Exercise data:
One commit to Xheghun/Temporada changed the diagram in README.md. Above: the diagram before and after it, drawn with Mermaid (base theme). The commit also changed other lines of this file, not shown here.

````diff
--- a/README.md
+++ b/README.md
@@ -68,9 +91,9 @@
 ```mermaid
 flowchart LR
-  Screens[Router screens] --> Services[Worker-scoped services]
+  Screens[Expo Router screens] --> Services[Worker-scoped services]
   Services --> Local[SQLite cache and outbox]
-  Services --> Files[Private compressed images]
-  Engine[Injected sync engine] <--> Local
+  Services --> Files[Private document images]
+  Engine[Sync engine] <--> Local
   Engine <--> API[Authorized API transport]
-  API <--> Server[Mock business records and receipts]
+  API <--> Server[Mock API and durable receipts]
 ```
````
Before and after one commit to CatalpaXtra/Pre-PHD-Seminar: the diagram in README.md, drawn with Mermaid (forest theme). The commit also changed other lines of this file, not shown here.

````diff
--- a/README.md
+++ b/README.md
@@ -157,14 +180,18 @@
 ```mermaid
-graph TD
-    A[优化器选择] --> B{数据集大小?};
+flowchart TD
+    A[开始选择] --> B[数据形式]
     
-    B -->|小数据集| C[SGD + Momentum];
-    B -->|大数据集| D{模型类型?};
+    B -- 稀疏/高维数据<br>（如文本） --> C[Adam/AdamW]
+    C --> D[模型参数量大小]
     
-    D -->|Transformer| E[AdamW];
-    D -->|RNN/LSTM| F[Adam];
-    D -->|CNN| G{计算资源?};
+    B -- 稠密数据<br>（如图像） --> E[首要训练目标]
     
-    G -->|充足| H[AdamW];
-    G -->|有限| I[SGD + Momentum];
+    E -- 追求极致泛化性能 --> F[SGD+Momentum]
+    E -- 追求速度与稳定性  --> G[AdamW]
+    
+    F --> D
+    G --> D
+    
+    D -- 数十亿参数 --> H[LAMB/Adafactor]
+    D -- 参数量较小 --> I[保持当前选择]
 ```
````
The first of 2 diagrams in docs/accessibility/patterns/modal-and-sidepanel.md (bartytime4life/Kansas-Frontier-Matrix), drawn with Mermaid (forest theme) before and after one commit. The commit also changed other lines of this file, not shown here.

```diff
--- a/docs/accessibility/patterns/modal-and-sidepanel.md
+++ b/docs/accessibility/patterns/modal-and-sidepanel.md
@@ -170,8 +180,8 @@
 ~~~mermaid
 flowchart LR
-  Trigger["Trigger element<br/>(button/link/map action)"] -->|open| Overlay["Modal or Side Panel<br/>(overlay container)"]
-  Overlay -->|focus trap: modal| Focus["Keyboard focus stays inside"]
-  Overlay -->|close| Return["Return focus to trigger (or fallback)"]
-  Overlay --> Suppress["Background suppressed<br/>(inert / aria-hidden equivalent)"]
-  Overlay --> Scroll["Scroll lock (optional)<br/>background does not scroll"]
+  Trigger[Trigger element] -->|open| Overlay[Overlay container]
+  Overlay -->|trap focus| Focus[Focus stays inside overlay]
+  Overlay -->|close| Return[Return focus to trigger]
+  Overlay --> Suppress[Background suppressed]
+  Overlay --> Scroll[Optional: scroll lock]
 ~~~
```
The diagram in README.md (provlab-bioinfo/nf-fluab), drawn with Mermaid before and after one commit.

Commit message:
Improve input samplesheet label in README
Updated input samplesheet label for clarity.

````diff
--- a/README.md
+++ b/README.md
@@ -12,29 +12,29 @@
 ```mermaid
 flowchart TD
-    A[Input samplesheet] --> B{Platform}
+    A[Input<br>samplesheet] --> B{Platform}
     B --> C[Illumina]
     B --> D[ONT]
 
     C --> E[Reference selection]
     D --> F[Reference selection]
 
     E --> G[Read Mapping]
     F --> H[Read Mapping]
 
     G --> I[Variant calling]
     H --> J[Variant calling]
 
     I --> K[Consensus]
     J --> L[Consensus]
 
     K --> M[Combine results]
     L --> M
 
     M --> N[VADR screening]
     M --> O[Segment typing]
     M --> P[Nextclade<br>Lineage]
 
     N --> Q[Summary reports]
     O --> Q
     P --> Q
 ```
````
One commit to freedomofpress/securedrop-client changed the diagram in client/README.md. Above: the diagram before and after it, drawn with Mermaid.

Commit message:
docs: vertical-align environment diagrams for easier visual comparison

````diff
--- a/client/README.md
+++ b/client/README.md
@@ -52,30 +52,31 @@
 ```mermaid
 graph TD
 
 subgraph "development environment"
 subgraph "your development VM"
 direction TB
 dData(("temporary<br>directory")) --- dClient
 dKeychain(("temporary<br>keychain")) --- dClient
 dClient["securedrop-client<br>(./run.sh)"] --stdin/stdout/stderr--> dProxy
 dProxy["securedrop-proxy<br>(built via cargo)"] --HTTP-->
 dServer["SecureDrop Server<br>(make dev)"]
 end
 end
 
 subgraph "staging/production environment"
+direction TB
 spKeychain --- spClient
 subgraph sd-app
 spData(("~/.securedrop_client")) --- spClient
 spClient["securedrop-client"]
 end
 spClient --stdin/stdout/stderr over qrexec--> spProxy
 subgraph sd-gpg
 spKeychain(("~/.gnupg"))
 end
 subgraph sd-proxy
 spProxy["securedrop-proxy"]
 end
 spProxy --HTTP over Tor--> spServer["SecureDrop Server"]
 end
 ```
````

Work to be completed:
Each entry above needs to be duplicated exactly.

Task output:
One commit to Xheghun/Temporada changed the diagram in README.md. Above: the diagram before and after it, drawn with Mermaid (base theme). The commit also changed other lines of this file, not shown here.

````diff
--- a/README.md
+++ b/README.md
@@ -68,9 +91,9 @@
 ```mermaid
 flowchart LR
-  Screens[Router screens] --> Services[Worker-scoped services]
+  Screens[Expo Router screens] --> Services[Worker-scoped services]
   Services --> Local[SQLite cache and outbox]
-  Services --> Files[Private compressed images]
-  Engine[Injected sync engine] <--> Local
+  Services --> Files[Private document images]
+  Engine[Sync engine] <--> Local
   Engine <--> API[Authorized API transport]
-  API <--> Server[Mock business records and receipts]
+  API <--> Server[Mock API and durable receipts]
 ```
````
Before and after one commit to CatalpaXtra/Pre-PHD-Seminar: the diagram in README.md, drawn with Mermaid (forest theme). The commit also changed other lines of this file, not shown here.

````diff
--- a/README.md
+++ b/README.md
@@ -157,14 +180,18 @@
 ```mermaid
-graph TD
-    A[优化器选择] --> B{数据集大小?};
+flowchart TD
+    A[开始选择] --> B[数据形式]
     
-    B -->|小数据集| C[SGD + Momentum];
-    B -->|大数据集| D{模型类型?};
+    B -- 稀疏/高维数据<br>（如文本） --> C[Adam/AdamW]
+    C --> D[模型参数量大小]
     
-    D -->|Transformer| E[AdamW];
-    D -->|RNN/LSTM| F[Adam];
-    D -->|CNN| G{计算资源?};
+    B -- 稠密数据<br>（如图像） --> E[首要训练目标]
     
-    G -->|充足| H[AdamW];
-    G -->|有限| I[SGD + Momentum];
+    E -- 追求极致泛化性能 --> F[SGD+Momentum]
+    E -- 追求速度与稳定性  --> G[AdamW]
+    
+    F --> D
+    G --> D
+    
+    D -- 数十亿参数 --> H[LAMB/Adafactor]
+    D -- 参数量较小 --> I[保持当前选择]
 ```
````
The first of 2 diagrams in docs/accessibility/patterns/modal-and-sidepanel.md (bartytime4life/Kansas-Frontier-Matrix), drawn with Mermaid (forest theme) before and after one commit. The commit also changed other lines of this file, not shown here.

```diff
--- a/docs/accessibility/patterns/modal-and-sidepanel.md
+++ b/docs/accessibility/patterns/modal-and-sidepanel.md
@@ -170,8 +180,8 @@
 ~~~mermaid
 flowchart LR
-  Trigger["Trigger element<br/>(button/link/map action)"] -->|open| Overlay["Modal or Side Panel<br/>(overlay container)"]
-  Overlay -->|focus trap: modal| Focus["Keyboard focus stays inside"]
-  Overlay -->|close| Return["Return focus to trigger (or fallback)"]
-  Overlay --> Suppress["Background suppressed<br/>(inert / aria-hidden equivalent)"]
-  Overlay --> Scroll["Scroll lock (optional)<br/>background does not scroll"]
+  Trigger[Trigger element] -->|open| Overlay[Overlay container]
+  Overlay -->|trap focus| Focus[Focus stays inside overlay]
+  Overlay -->|close| Return[Return focus to trigger]
+  Overlay --> Suppress[Background suppressed]
+  Overlay --> Scroll[Optional: scroll lock]
 ~~~
```
The diagram in README.md (provlab-bioinfo/nf-fluab), drawn with Mermaid before and after one commit.

Commit message:
Improve input samplesheet label in README
Updated input samplesheet label for clarity.

````diff
--- a/README.md
+++ b/README.md
@@ -12,29 +12,29 @@
 ```mermaid
 flowchart TD
-    A[Input samplesheet] --> B{Platform}
+    A[Input<br>samplesheet] --> B{Platform}
     B --> C[Illumina]
     B --> D[ONT]
 
     C --> E[Reference selection]
     D --> F[Reference selection]
 
     E --> G[Read Mapping]
     F --> H[Read Mapping]
 
     G --> I[Variant calling]
     H --> J[Variant calling]
 
     I --> K[Consensus]
     J --> L[Consensus]
 
     K --> M[Combine results]
     L --> M
 
     M --> N[VADR screening]
     M --> O[Segment typing]
     M --> P[Nextclade<br>Lineage]
 
     N --> Q[Summary reports]
     O --> Q
     P --> Q
 ```
````
One commit to freedomofpress/securedrop-client changed the diagram in client/README.md. Above: the diagram before and after it, drawn with Mermaid.

Commit message:
docs: vertical-align environment diagrams for easier visual comparison

````diff
--- a/client/README.md
+++ b/client/README.md
@@ -52,30 +52,31 @@
 ```mermaid
 graph TD
 
 subgraph "development environment"
 subgraph "your development VM"
 direction TB
 dData(("temporary<br>directory")) --- dClient
 dKeychain(("temporary<br>keychain")) --- dClient
 dClient["securedrop-client<br>(./run.sh)"] --stdin/stdout/stderr--> dProxy
 dProxy["securedrop-proxy<br>(built via cargo)"] --HTTP-->
 dServer["SecureDrop Server<br>(make dev)"]
 end
 end
 
 subgraph "staging/production environment"
+direction TB
 spKeychain --- spClient
 subgraph sd-app
 spData(("~/.securedrop_client")) --- spClient
 spClient["securedrop-client"]
 end
 spClient --stdin/stdout/stderr over qrexec--> spProxy
 subgraph sd-gpg
 spKeychain(("~/.gnupg"))
 end
 subgraph sd-proxy
 spProxy["securedrop-proxy"]
 end
 spProxy --HTTP over Tor--> spServer["SecureDrop Server"]
 end
 ```
````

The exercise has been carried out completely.